== Work to be completed ==
For the material below, please count the lines containing "file". Reply with the count alone.

== Dataset extract ==
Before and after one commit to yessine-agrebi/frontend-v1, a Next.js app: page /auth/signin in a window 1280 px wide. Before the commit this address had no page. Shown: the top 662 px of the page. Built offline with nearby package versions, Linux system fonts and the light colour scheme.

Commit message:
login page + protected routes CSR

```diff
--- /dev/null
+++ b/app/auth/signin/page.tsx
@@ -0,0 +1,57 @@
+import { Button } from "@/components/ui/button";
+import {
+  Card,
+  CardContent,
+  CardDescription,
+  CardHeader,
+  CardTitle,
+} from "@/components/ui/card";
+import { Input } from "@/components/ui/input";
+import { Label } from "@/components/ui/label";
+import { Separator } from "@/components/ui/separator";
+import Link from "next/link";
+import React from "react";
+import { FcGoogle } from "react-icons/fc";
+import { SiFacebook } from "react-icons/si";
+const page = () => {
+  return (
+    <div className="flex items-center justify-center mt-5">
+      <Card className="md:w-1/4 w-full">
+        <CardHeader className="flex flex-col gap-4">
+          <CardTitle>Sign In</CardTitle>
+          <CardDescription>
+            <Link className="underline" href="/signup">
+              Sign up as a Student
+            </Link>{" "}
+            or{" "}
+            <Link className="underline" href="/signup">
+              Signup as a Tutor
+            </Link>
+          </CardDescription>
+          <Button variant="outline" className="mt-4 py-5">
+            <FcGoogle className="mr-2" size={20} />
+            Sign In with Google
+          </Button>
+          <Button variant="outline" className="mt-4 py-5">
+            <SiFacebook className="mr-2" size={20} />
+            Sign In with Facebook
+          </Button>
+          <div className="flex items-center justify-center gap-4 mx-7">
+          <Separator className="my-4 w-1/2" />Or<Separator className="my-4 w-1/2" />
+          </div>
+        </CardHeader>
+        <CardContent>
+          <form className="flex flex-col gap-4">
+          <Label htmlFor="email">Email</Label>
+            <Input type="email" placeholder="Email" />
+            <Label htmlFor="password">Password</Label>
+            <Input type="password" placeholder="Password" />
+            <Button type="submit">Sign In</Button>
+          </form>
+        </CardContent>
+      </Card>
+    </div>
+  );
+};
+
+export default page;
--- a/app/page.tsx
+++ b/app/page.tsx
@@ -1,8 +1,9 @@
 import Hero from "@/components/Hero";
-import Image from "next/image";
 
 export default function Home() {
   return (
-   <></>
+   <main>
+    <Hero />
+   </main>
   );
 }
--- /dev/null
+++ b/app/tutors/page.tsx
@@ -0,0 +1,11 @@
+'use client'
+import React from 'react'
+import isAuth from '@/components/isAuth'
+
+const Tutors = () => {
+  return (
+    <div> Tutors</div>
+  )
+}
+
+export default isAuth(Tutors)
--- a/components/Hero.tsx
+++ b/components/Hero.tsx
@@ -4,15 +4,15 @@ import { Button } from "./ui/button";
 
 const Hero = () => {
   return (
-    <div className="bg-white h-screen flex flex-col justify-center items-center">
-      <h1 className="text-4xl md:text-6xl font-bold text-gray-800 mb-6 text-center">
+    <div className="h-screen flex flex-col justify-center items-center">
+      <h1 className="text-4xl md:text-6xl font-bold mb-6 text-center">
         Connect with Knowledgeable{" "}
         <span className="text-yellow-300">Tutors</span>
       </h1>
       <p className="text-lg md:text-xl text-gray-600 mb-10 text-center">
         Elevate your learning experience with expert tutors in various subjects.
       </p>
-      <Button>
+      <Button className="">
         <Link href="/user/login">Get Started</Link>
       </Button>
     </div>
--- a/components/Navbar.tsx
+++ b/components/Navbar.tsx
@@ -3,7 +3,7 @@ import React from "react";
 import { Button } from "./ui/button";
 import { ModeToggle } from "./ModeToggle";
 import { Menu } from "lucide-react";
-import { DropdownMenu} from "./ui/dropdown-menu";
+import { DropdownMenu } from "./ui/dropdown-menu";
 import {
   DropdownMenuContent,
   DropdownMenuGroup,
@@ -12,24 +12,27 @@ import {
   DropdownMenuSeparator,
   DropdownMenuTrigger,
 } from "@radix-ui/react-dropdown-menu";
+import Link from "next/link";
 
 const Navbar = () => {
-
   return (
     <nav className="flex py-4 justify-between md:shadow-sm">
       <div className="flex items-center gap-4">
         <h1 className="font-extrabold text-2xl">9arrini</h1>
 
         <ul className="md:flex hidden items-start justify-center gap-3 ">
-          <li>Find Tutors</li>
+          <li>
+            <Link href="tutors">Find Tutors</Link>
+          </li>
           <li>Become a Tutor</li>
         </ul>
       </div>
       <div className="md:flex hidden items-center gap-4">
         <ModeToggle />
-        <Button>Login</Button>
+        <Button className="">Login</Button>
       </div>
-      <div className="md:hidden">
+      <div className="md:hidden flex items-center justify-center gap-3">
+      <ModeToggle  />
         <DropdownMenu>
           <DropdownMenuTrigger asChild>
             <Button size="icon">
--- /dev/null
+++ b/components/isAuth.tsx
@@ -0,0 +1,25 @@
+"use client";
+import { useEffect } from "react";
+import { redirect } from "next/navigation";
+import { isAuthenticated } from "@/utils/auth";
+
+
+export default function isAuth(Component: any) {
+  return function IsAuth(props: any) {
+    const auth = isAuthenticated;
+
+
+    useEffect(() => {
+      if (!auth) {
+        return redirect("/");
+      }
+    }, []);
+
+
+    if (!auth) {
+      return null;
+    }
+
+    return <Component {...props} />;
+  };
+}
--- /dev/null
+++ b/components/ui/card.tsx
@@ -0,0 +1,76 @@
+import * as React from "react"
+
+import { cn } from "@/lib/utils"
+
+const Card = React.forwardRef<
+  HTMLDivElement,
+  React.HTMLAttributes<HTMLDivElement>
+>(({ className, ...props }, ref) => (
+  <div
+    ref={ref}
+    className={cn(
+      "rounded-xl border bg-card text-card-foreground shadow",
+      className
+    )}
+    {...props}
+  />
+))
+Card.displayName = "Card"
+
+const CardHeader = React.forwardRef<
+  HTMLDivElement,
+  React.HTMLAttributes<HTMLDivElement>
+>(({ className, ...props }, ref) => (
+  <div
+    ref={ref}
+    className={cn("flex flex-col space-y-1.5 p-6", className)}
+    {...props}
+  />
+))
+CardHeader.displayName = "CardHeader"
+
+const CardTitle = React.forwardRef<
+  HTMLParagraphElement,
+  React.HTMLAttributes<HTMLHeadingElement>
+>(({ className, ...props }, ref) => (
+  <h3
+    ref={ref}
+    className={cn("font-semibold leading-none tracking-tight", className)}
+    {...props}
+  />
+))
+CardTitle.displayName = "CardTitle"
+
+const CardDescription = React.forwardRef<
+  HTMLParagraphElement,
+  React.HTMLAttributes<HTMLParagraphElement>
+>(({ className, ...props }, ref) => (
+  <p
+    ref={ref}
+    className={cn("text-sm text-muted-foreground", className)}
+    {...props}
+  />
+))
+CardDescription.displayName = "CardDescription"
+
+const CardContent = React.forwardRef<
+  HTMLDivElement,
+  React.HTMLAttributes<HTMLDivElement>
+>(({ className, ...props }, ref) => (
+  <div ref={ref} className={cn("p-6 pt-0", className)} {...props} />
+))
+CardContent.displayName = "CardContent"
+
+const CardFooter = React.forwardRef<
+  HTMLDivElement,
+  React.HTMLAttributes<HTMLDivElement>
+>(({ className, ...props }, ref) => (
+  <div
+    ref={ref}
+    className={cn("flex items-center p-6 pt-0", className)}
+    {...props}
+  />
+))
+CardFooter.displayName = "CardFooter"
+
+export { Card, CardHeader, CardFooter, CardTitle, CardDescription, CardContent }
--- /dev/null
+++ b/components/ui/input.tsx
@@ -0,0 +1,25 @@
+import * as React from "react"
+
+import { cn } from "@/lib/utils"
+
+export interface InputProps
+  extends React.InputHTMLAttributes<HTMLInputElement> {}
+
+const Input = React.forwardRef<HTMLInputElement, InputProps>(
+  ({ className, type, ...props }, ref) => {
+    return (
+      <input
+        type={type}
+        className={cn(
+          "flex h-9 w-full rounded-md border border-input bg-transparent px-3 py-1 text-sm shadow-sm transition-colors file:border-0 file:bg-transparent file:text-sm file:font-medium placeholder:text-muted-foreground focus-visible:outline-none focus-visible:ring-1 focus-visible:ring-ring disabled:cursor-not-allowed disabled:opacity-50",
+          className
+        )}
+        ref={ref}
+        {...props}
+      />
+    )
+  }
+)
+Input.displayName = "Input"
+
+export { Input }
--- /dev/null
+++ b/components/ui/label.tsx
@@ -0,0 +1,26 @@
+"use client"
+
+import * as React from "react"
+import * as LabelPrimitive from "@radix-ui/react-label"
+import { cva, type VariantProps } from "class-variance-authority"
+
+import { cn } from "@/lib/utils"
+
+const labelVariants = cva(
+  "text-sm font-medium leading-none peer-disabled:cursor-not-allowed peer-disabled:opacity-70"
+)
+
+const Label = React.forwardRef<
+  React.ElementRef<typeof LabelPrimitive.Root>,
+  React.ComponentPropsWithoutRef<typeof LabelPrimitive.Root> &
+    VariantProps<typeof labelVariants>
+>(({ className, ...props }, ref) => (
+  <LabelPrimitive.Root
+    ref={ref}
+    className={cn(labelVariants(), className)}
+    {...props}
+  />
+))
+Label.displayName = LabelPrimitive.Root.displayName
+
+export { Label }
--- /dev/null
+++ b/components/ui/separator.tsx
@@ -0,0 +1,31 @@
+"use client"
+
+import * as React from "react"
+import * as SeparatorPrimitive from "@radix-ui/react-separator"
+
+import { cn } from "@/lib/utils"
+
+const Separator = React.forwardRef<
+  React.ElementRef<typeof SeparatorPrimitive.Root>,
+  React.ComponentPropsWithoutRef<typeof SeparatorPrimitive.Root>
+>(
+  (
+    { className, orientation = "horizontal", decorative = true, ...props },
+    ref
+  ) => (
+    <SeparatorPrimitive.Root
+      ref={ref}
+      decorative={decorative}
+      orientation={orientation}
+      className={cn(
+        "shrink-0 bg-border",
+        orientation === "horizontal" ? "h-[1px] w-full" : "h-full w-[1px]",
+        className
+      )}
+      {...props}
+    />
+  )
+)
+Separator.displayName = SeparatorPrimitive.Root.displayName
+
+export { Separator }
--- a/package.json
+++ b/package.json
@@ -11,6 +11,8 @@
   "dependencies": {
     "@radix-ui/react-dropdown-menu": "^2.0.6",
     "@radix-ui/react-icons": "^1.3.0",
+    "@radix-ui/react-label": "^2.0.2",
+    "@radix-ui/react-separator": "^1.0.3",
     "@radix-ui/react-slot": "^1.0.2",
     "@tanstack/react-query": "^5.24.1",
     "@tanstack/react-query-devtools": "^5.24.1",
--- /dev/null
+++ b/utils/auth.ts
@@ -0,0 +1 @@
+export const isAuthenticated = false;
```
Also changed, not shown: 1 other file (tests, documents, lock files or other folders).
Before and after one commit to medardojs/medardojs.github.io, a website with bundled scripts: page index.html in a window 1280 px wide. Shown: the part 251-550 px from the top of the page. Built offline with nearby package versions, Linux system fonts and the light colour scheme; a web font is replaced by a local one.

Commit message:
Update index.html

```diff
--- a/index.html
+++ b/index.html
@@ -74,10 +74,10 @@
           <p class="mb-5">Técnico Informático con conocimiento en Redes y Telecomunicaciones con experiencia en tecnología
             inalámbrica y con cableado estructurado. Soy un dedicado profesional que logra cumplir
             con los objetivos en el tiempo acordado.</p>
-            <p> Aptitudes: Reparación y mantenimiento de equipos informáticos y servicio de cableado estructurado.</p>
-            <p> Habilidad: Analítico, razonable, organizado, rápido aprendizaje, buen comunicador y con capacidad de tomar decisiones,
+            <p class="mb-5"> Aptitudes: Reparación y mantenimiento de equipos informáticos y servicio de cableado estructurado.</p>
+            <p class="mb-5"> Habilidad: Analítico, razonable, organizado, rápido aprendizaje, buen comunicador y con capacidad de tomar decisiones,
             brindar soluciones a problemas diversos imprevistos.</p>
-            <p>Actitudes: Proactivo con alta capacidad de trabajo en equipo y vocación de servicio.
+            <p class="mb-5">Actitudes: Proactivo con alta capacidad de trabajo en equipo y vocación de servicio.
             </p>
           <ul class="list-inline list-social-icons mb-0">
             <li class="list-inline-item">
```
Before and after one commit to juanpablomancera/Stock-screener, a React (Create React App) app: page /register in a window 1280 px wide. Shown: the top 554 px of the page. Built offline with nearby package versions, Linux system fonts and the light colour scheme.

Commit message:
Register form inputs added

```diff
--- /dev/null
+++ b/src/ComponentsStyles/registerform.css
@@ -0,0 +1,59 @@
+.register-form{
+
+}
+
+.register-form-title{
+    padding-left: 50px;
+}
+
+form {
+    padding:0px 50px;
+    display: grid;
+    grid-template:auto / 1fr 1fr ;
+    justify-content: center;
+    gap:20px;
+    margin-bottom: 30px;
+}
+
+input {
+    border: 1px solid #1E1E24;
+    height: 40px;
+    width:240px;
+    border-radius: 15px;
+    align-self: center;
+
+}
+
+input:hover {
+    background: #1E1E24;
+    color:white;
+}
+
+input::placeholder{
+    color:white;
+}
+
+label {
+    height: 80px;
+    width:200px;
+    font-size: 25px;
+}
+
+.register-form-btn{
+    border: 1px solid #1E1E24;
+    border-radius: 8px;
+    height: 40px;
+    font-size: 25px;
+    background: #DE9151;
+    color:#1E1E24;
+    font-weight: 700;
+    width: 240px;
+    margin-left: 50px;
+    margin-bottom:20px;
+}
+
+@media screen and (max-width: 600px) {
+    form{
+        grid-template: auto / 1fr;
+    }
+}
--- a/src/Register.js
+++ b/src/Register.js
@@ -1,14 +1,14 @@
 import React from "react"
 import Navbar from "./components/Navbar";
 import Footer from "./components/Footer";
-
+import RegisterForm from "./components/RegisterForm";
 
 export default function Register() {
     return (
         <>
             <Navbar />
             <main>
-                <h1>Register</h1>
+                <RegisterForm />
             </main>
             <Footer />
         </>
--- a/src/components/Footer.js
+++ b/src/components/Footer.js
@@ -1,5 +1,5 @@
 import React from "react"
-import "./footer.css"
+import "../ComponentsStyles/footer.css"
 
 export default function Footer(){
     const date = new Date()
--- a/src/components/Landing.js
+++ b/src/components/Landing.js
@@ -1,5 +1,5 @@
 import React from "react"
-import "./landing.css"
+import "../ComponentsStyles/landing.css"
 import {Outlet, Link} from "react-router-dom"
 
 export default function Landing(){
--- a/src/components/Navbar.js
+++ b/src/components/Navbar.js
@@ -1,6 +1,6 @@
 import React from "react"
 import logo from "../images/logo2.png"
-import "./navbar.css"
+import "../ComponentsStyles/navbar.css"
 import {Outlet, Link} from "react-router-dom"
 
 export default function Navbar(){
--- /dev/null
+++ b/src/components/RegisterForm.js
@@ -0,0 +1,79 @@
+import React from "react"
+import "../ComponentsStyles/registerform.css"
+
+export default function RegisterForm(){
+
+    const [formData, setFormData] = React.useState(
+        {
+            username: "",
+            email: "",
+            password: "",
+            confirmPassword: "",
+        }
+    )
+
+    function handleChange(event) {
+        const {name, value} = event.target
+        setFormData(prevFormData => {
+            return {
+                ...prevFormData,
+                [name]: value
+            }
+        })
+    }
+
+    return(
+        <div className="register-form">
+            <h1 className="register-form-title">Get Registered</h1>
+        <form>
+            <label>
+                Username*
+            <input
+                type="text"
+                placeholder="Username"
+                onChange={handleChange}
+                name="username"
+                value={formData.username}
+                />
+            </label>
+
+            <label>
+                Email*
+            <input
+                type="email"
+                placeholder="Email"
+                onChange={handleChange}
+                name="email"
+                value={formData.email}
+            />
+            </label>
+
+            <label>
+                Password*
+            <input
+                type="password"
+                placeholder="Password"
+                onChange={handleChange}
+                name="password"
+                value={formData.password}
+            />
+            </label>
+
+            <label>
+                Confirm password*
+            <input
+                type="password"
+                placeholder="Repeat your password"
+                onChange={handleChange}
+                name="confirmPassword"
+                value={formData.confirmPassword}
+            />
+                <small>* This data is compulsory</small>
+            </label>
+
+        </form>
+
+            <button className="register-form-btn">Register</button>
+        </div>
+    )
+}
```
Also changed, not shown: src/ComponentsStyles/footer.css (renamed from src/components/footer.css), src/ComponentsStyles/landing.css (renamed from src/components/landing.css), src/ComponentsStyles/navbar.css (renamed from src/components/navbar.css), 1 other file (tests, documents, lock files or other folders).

== Output for this task ==
3